The panel was carefully selected to offer a variety of viewpoints, balancing between large REITs, privately held developers and a retailer (Shelly Sponholz, a senior vice president of Giant Eagle, Pittsburgh), said co-chairman Martin Mayer, president and CEO of Stirling Properties, Covington, La. The topics to be discussed continue to evolve, he notes. But audience participation and questions will be a must.
“We do not want to be a bunch of talking heads with lengthen PowerPoint presentations,” Mayer said. “Everybody, including ourselves, has questions. Some of the new people haven’t seen a downturn. This is therapy.”

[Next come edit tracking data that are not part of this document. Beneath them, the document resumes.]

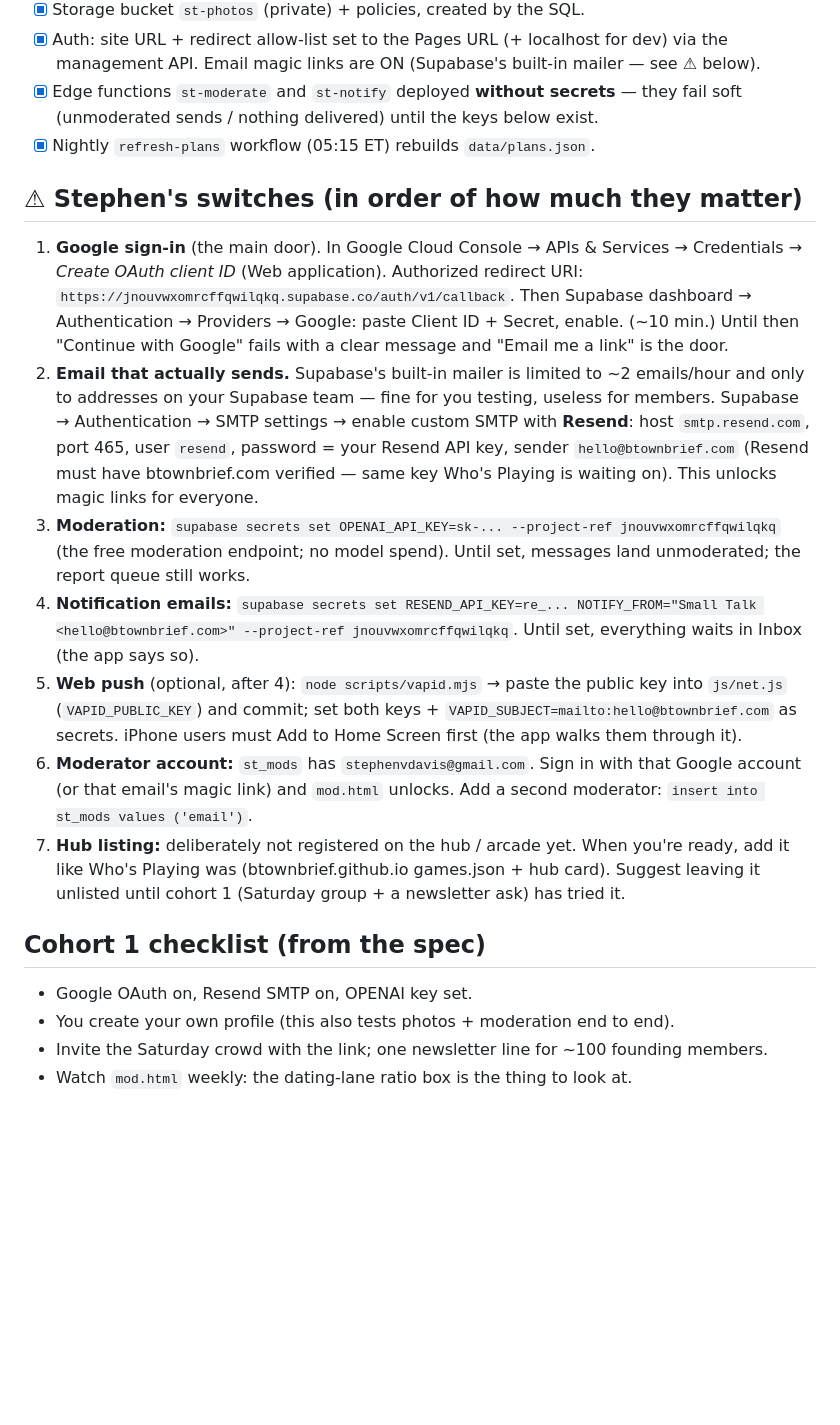
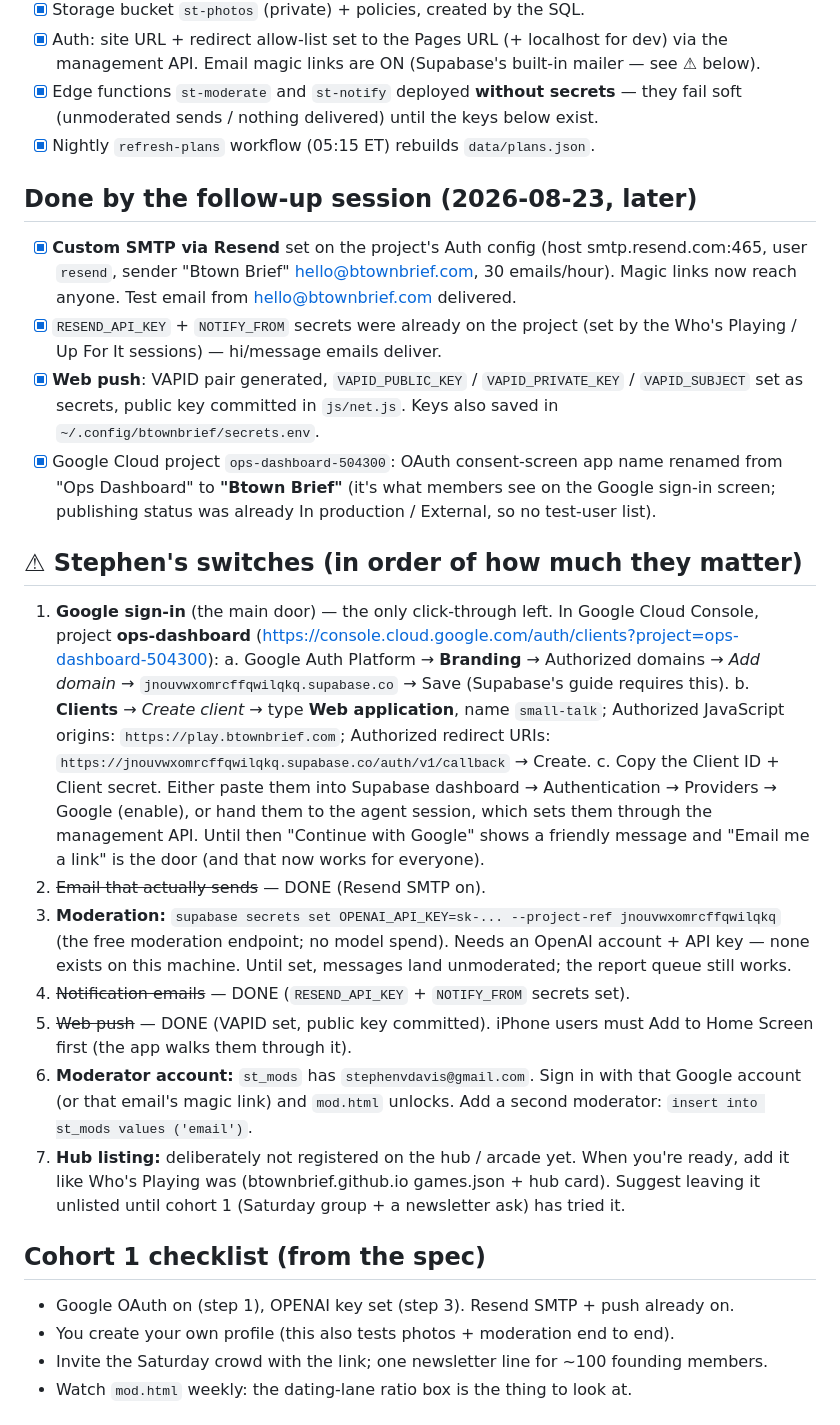
Before and after one commit to btownbrief/small-talk, a Markdown page: SETUP.md, the part around the change. GitHub-like rendering; blank space fills up the shorter version.

Commit message:
SETUP: SMTP, notify secrets, push done; Google client + OpenAI key remain
Co-Authored-By: Claude Fable 5 <noreply@anthropic.com>

```diff
--- a/SETUP.md
+++ b/SETUP.md
@@ -15,27 +15,41 @@ Project: Supabase `jnouvwxomrcffqwilqkq` (the fleet project). Repo
       (unmoderated sends / nothing delivered) until the keys below exist.
 - [x] Nightly `refresh-plans` workflow (05:15 ET) rebuilds `data/plans.json`.
 
+## Done by the follow-up session (2026-08-23, later)
+
+- [x] **Custom SMTP via Resend** set on the project's Auth config (host smtp.resend.com:465, user
+      `resend`, sender "Btown Brief" <hello@btownbrief.com>, 30 emails/hour). Magic links now reach
+      anyone. Test email from hello@btownbrief.com delivered.
+- [x] `RESEND_API_KEY` + `NOTIFY_FROM` secrets were already on the project (set by the Who's Playing /
+      Up For It sessions) — hi/message emails deliver.
+- [x] **Web push**: VAPID pair generated, `VAPID_PUBLIC_KEY` / `VAPID_PRIVATE_KEY` / `VAPID_SUBJECT`
+      set as secrets, public key committed in `js/net.js`. Keys also saved in
+      `~/.config/btownbrief/secrets.env`.
+- [x] Google Cloud project `ops-dashboard-504300`: OAuth consent-screen app name renamed from
+      "Ops Dashboard" to **"Btown Brief"** (it's what members see on the Google sign-in screen;
+      publishing status was already In production / External, so no test-user list).
+
 ## ⚠ Stephen's switches (in order of how much they matter)
 
-1. **Google sign-in** (the main door). In Google Cloud Console → APIs & Services → Credentials →
-   *Create OAuth client ID* (Web application). Authorized redirect URI:
-   `https://jnouvwxomrcffqwilqkq.supabase.co/auth/v1/callback`. Then Supabase dashboard →
-   Authentication → Providers → Google: paste Client ID + Secret, enable. (~10 min.) Until then
-   "Continue with Google" fails with a clear message and "Email me a link" is the door.
-2. **Email that actually sends.** Supabase's built-in mailer is limited to ~2 emails/hour and only
-   to addresses on your Supabase team — fine for you testing, useless for members. Supabase →
-   Authentication → SMTP settings → enable custom SMTP with **Resend**: host `smtp.resend.com`,
-   port 465, user `resend`, password = your Resend API key, sender `hello@btownbrief.com` (Resend
-   must have btownbrief.com verified — same key Who's Playing is waiting on). This unlocks magic
-   links for everyone.
+1. **Google sign-in** (the main door) — the only click-through left. In Google Cloud Console,
+   project **ops-dashboard** (https://console.cloud.google.com/auth/clients?project=ops-dashboard-504300):
+   a. Google Auth Platform → **Branding** → Authorized domains → *Add domain* →
+      `jnouvwxomrcffqwilqkq.supabase.co` → Save (Supabase's guide requires this).
+   b. **Clients** → *Create client* → type **Web application**, name `small-talk`;
+      Authorized JavaScript origins: `https://play.btownbrief.com`;
+      Authorized redirect URIs: `https://jnouvwxomrcffqwilqkq.supabase.co/auth/v1/callback` → Create.
+   c. Copy the Client ID + Client secret. Either paste them into Supabase dashboard →
+      Authentication → Providers → Google (enable), or hand them to the agent session, which sets
+      them through the management API.
+   Until then "Continue with Google" shows a friendly message and "Email me a link" is the door
+   (and that now works for everyone).
+2. ~~Email that actually sends~~ — DONE (Resend SMTP on).
 3. **Moderation:** `supabase secrets set OPENAI_API_KEY=sk-... --project-ref jnouvwxomrcffqwilqkq`
-   (the free moderation endpoint; no model spend). Until set, messages land unmoderated; the report
-   queue still works.
-4. **Notification emails:** `supabase secrets set RESEND_API_KEY=re_... NOTIFY_FROM="Small Talk <hello@btownbrief.com>" --project-ref jnouvwxomrcffqwilqkq`.
-   Until set, everything waits in Inbox (the app says so).
-5. **Web push** (optional, after 4): `node scripts/vapid.mjs` → paste the public key into
-   `js/net.js` (`VAPID_PUBLIC_KEY`) and commit; set both keys + `VAPID_SUBJECT=mailto:hello@btownbrief.com`
-   as secrets. iPhone users must Add to Home Screen first (the app walks them through it).
+   (the free moderation endpoint; no model spend). Needs an OpenAI account + API key — none exists
+   on this machine. Until set, messages land unmoderated; the report queue still works.
+4. ~~Notification emails~~ — DONE (`RESEND_API_KEY` + `NOTIFY_FROM` secrets set).
+5. ~~Web push~~ — DONE (VAPID set, public key committed). iPhone users must Add to Home Screen first
+   (the app walks them through it).
 6. **Moderator account:** `st_mods` has `stephenvdavis@gmail.com`. Sign in with that Google account
    (or that email's magic link) and `mod.html` unlocks. Add a second moderator:
    `insert into st_mods values ('email')`.
@@ -45,7 +59,7 @@ Project: Supabase `jnouvwxomrcffqwilqkq` (the fleet project). Repo
 
 ## Cohort 1 checklist (from the spec)
 
-- Google OAuth on, Resend SMTP on, OPENAI key set.
+- Google OAuth on (step 1), OPENAI key set (step 3). Resend SMTP + push already on.
 - You create your own profile (this also tests photos + moderation end to end).
 - Invite the Saturday crowd with the link; one newsletter line for ~100 founding members.
 - Watch `mod.html` weekly: the dating-lane ratio box is the thing to look at.
```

Many questions, the speakers say, likely will be related to the availability and cost of financing, and increased pre-leasing requirements. Another topic could be a combination of rising construction costs, combined with little growth, said panelist Kenneth Bernstein, president of Acadia Realty Trust, White Plains, NY. Stagflation isn’t likely, but should be a concern for builders, he said. Another aspect that Bernstein said he hopes to discuss is human capital.
“Where should talent be going?” Bernstein said. “During the last major downturn, we lost a lot of talent, it took a long time to make that back.”
The speed of the change has been particularly striking. Deals have changed dramatically from last fall to today.
“We’ve seen situations where people were get 95% financing, and now are getting 70%,” said panelist Richard Tucker, president and CEO of Tucker Development Corp., Highland Park, IL. “But if you can withstand the next 12 to 18 months, there are tremendous opportunities. These are cycles, and we’ve seen this before.”